Blake's annotations to Thornton's translation of the Lord's Prayer (Erdman 667-70) indicates his contempt for the forms of conventional religion. But he lived with it all his life.
If we don't forgive, we're not forgiven. A fundamental, ubiquitous (virtually universal) sin is to project our failings on to another. The biblical term was the scapegoat. We have many, including our many prejudices, and Blake was no exception.
Start with the schoolmaster when he was six; move on to Sir Joshua Reynolds, the first and perhaps greatest artistic disaffirmation. Move on again to Bacon, Newton, and Locke, Blake's fundamental philosophical enemies. Finally there was Hayley, his corporeal friend.

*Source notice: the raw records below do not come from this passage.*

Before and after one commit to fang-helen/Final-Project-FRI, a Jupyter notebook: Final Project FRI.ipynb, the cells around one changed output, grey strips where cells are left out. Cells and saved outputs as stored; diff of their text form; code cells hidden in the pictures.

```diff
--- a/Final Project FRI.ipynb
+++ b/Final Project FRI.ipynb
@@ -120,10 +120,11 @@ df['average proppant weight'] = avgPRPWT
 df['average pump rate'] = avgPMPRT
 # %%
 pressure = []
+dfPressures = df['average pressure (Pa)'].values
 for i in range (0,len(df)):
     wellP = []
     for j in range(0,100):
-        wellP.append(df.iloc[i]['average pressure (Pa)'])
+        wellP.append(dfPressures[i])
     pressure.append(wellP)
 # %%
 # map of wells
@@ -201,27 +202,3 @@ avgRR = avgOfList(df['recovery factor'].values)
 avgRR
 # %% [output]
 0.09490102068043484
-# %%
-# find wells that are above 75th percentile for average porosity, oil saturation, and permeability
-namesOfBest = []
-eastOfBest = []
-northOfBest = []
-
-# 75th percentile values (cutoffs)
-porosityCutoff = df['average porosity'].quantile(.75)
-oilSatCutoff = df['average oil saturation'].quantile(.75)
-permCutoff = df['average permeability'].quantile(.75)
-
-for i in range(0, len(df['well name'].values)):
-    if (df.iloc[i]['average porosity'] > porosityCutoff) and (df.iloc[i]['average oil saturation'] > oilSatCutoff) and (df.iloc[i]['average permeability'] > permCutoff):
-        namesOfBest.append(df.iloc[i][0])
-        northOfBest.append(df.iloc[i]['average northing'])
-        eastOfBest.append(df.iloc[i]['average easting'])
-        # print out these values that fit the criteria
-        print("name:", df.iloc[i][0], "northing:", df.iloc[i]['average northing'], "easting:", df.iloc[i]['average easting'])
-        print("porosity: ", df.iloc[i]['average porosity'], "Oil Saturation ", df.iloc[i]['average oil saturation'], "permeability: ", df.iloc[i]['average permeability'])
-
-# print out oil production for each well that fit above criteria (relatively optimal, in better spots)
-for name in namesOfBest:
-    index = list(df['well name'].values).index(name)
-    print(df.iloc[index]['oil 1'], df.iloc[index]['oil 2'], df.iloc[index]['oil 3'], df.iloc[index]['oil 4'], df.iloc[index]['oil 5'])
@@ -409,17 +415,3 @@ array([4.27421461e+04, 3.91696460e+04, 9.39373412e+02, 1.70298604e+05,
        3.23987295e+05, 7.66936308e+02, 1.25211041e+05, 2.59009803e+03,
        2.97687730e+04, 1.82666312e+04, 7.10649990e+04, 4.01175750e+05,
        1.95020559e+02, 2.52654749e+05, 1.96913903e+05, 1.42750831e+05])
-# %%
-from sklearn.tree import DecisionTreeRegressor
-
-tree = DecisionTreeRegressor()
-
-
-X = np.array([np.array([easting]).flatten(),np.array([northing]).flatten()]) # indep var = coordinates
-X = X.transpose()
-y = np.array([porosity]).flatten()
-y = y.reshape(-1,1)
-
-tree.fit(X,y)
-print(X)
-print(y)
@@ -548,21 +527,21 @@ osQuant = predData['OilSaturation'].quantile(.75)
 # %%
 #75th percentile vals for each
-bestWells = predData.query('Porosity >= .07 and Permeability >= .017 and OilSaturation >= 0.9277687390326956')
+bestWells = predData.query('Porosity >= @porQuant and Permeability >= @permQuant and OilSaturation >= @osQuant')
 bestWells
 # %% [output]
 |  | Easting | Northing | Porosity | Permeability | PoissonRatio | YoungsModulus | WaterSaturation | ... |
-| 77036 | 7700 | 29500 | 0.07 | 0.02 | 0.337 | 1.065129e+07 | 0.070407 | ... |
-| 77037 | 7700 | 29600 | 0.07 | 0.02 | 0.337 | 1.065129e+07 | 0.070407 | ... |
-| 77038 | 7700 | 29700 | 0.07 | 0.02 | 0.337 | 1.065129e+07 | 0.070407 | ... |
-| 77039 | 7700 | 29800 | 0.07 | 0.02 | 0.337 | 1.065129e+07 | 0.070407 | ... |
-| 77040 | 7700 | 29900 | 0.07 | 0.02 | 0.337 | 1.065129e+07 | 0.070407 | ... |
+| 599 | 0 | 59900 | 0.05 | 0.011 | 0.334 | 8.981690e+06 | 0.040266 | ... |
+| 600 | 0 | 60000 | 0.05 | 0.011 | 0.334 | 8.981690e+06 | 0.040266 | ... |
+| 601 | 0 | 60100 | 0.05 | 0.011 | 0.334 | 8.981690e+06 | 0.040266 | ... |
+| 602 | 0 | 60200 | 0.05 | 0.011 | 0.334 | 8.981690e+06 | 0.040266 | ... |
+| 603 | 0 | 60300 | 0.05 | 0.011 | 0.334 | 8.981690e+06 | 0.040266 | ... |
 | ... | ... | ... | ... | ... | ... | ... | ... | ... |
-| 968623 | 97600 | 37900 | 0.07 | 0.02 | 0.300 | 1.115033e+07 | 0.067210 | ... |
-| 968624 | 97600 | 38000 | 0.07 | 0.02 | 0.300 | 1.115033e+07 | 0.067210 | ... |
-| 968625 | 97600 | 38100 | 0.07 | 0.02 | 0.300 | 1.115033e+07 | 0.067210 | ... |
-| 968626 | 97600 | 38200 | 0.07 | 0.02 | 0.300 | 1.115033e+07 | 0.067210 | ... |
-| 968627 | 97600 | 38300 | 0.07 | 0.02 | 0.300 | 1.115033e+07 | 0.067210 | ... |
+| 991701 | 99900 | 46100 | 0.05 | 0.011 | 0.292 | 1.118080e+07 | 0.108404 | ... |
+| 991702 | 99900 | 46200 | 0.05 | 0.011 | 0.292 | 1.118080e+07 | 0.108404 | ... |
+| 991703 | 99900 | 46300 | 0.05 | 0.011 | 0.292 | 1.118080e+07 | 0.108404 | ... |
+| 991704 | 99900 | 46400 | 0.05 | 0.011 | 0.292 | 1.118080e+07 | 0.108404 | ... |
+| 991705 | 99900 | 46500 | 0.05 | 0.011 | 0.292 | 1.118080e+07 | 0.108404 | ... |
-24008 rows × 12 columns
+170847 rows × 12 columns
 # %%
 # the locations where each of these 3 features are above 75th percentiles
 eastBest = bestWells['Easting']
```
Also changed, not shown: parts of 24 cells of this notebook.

These were lifelong attitudes. Plate 98, (line 10) of Jerusalem shows how, when and where he forgave all these people; it represented the universal forgiveness, "when once [he] did descry, the immortal man who cannot die".
Blake was ready to move on (decisively!).
So much for Blake, but what about me (and maybe you). Reading Blake & Persona led me to understanding that I have some more forgiveness to seek. In my youth I presented a formidable persona like don't touch me; don't try to get close to me; there's no way!. As a Christian (and then Blakean Christian) I thought I had given that up, but reflecting on recent exchanges I see it's still there. God forgive us for hiding from everyone.